Under T&M or labor-hour contracts, the Government and contractor negotiate fixed hourly rates for particular skill sets. Cost for particular task orders are calculated by multiplying the number of agreed-to hours by the negotiated rates. As the contractor works the hours, it can get reimbursed at the agreed-to hourly rates. Whether the employee was paid for those hours, is irrelevant to the contract (though a contractor could face other issues if these employees were not exempt under the Fair Labor Standards Act). If the employee performed the work, the contractor should get paid at the agreed-to rate.
A 2012 ASBCA (Armed Services Board of Contract Appeals) affirms this position. In this particular case, an Army contracting officer, based on a review by contract auditors, disallowed about $50 thousand in billings from GaN Corporation because the company had billed the Army for hours that they actually worked but did not compensate its employees who had performed the work. Those employees were exempt employees and were working uncompensated overtime.
The Board found the Government's interpretation of the contract and its arguments "unpersuasive and without merit.
The contract is clear: "Firm fixed price rates will be established [in] Section B of the contract. Task orders will be Labor Hour (LH) and/or Firm Fixed Price (FFP) and will be priced in accordance with the pricing schedule in Section B." ... The pricing schedule is cross referenced with Sections (a)(2) and (3) of the Payments clause, which controls: "the amounts shall be computed by multiplying the appropriate hourly rates prescribed in the Schedule by the number of direct labor hours performed." Further, "[t]he hourly rates shall be paid for all labor performed on the contract that meets the labor qualifications specified in the contract. ... " There is no question that the labor was performed and the employees paid their regular salaries .... The government's argument that the other provisions of the clause that refer to costs (Sections (d) Total Cost and (e) Ceiling Price) "make all employees hourly workers for purposes of reimbursing the contractor" ... is not a reasonable interpretation of the entire clause. First, these sections are not germane to the issue at hand as they merely reference "costs" in conjunction with the ceiling price of the contract and the procedures to ensure that the contractor does not exceed such limit. Secondly, and most importantly, these sections do not specifically prohibit the contractor from collecting its hourly rates for work performed by salaried employees (subject to the ceiling price). Thus, to "read out" or ignore portions of Sections (a)(2) and (3) of the Payments clause is not legally defensible.When we were auditors and assessing proposed rates for T&M or LH contracts, we would try to reflect the impact of uncompensated overtime, if any, into the hourly rate buildup. If a contractors experienced a significant amount of overtime historically, there was a reasonable assumption that it would continue to do so. By adding uncompensated overtime hours in the denominator when calculating average hourly rates, the impact of uncompensated overtime is addressed.
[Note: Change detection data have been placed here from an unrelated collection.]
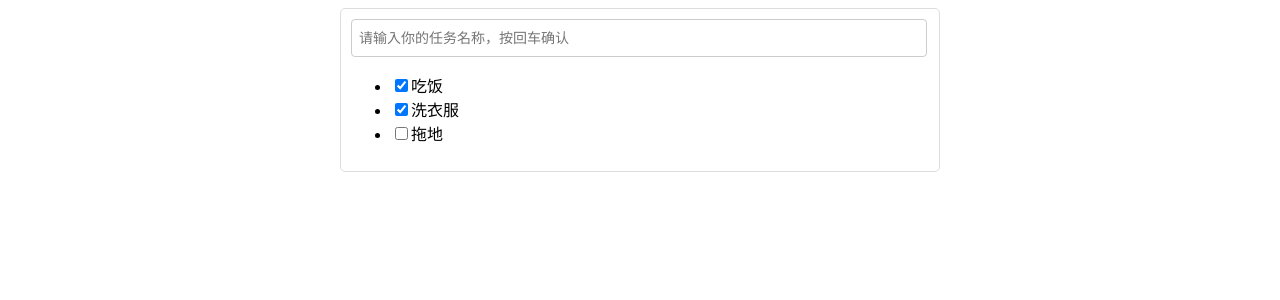
Repository: JYFlw/react
Page: / (app in react-app/)
An editor plug-in stored every save of this project. The page is shown before and after the next save, followed by the edit.
The browser window is 1280 px wide. The pictures show the whole page.
The project was rebuilt for these pictures with package versions that can differ from the ones it lists, and the page was loaded fresh each time.

Above is the page before, as saved 2021-07-13 13:28:44.

After the next save:
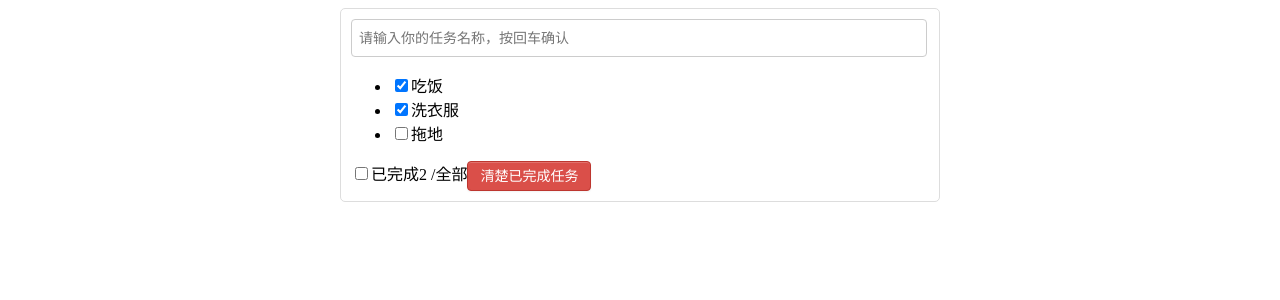
Saved 21 min 37 s later.
--- a/react-app/src/components/Footers/index.jsx
+++ b/react-app/src/components/Footers/index.jsx
@@ -1,10 +1,29 @@
 import React, { Component } from 'react'
 
 export default class Footers extends Component {
+    //全选
+    handleCheckAll = event => {
+        this.props.checkAllTodo(event.target.checked)
+    }
+    //清楚已经完成的
+    handleClearAllDone = ()=>{
+        this.props.clearAllDone()
+    }
     render() {
+        const {todos} = this.props
+        //已完成的个数
+        const doneCount = todos.reduce((pre,todo)=> pre+(todo.done ? 1: 0),0)
+        //总数
+        const total = todos.lengh
         return (
-            <div>
-
+            <div className="todo-footer">
+                <label>
+                    <input type="checkbox" onChange={this.handleCheckAll} checked={doneCount === total && total !==0 ? true : false}/>
+                </label>
+                <span>
+                    <span>已完成{doneCount}</span> /全部{total}
+                </span>
+                <button onClick={this.handleClearAllDone} className="btn btn-danger">清楚已完成任务</button>
             </div>
         )
     }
Sometimes negotiators accepted the position, sometimes not.
You can read the entire ASBCA case by clicking here.